*** Dataset extract ***
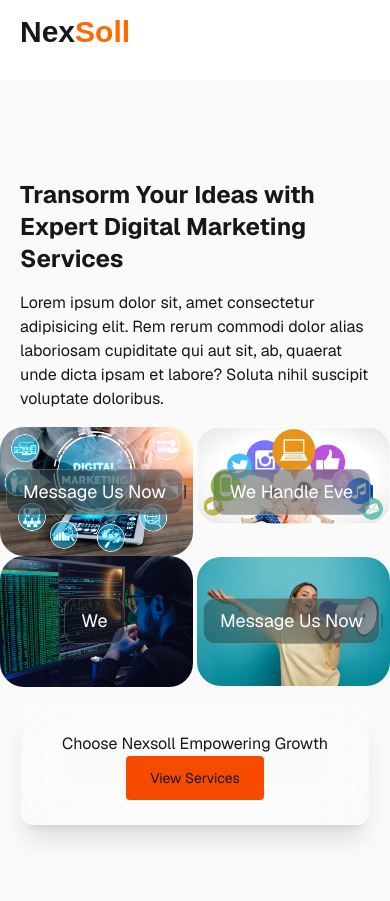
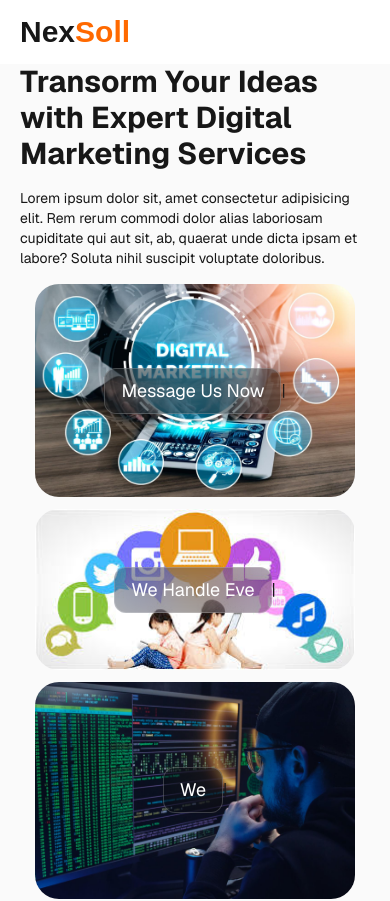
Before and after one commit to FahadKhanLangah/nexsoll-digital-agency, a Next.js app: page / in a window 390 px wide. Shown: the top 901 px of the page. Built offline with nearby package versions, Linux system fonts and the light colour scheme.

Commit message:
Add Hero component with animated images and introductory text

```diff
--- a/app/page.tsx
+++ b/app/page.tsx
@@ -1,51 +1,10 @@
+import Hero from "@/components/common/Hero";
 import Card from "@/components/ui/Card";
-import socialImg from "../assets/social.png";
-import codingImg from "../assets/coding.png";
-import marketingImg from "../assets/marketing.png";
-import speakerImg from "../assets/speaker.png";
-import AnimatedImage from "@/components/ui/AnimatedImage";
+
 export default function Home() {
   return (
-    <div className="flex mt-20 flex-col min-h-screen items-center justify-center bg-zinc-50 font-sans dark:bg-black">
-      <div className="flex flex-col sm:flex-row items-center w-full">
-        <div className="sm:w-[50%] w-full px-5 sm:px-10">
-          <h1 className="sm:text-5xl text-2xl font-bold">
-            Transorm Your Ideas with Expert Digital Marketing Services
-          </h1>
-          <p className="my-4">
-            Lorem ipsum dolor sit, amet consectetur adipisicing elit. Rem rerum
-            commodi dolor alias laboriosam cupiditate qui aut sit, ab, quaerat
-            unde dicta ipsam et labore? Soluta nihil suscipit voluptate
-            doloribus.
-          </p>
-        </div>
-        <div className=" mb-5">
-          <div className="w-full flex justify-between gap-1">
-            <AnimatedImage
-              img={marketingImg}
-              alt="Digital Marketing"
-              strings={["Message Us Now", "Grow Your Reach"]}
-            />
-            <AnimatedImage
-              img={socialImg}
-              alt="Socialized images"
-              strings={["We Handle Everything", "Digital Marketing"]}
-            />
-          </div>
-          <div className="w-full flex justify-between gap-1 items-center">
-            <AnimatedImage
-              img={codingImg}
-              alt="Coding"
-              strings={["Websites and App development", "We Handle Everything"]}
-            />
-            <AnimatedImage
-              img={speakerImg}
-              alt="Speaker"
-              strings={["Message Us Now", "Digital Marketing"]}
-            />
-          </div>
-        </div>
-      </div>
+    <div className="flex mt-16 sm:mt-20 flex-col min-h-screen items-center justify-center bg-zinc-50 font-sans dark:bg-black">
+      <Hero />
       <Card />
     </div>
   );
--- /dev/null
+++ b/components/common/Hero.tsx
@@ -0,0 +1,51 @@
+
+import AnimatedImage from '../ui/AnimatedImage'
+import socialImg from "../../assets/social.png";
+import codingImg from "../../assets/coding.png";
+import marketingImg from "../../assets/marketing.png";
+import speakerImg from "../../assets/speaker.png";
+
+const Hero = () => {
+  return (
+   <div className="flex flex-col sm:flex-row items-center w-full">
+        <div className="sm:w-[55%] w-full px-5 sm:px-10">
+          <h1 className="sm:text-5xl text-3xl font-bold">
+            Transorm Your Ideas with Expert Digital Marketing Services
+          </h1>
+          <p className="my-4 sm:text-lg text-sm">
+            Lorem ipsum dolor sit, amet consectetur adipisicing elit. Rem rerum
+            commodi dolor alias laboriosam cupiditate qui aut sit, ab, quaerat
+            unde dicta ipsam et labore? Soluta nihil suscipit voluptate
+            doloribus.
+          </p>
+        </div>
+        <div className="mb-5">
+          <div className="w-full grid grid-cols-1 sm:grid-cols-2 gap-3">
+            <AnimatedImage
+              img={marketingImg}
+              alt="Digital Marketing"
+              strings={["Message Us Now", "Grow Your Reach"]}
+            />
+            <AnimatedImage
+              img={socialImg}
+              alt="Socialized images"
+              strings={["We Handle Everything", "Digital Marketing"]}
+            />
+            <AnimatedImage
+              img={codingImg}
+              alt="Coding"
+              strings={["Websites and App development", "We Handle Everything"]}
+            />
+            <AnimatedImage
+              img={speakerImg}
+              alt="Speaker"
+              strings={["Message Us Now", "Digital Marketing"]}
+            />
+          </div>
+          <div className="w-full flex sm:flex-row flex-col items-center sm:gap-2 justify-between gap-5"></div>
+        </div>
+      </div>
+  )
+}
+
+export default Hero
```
***
*** Dataset extract ***
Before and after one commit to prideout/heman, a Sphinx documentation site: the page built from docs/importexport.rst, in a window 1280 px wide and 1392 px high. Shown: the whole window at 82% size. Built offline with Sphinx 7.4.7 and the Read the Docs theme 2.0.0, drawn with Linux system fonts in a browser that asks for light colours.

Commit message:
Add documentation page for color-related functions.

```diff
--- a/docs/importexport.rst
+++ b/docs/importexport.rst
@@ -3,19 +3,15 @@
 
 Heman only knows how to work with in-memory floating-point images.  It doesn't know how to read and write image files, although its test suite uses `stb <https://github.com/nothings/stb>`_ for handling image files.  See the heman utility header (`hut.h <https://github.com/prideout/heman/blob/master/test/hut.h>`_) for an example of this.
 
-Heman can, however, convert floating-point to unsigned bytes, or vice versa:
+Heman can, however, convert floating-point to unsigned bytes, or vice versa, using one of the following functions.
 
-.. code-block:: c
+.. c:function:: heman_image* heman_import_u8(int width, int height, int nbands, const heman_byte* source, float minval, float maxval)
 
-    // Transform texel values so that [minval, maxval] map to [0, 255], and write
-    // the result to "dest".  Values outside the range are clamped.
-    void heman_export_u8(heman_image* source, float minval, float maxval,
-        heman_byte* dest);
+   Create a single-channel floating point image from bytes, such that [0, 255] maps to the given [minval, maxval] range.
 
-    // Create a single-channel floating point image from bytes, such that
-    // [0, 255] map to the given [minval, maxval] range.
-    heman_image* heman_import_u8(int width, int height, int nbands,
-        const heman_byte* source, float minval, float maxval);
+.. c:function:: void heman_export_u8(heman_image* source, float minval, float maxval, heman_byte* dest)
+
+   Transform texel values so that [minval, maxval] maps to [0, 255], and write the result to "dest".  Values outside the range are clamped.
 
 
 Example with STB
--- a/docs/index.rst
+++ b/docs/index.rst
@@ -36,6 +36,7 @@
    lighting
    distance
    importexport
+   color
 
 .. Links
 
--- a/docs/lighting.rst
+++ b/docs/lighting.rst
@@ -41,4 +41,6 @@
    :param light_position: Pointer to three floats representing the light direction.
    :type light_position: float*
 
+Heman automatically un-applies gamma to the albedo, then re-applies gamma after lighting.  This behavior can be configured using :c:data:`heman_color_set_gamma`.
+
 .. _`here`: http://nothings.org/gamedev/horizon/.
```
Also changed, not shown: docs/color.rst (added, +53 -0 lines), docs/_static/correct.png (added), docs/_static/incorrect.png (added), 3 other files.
***
▸ Exercise prompt
Your response should be the lines of the entries above that include the string "Hero".

▸ Exercise output
Add Hero component with animated images and introductory text
+import Hero from "@/components/common/Hero";
+      <Hero />
+++ b/components/common/Hero.tsx
+const Hero = () => {
+export default Hero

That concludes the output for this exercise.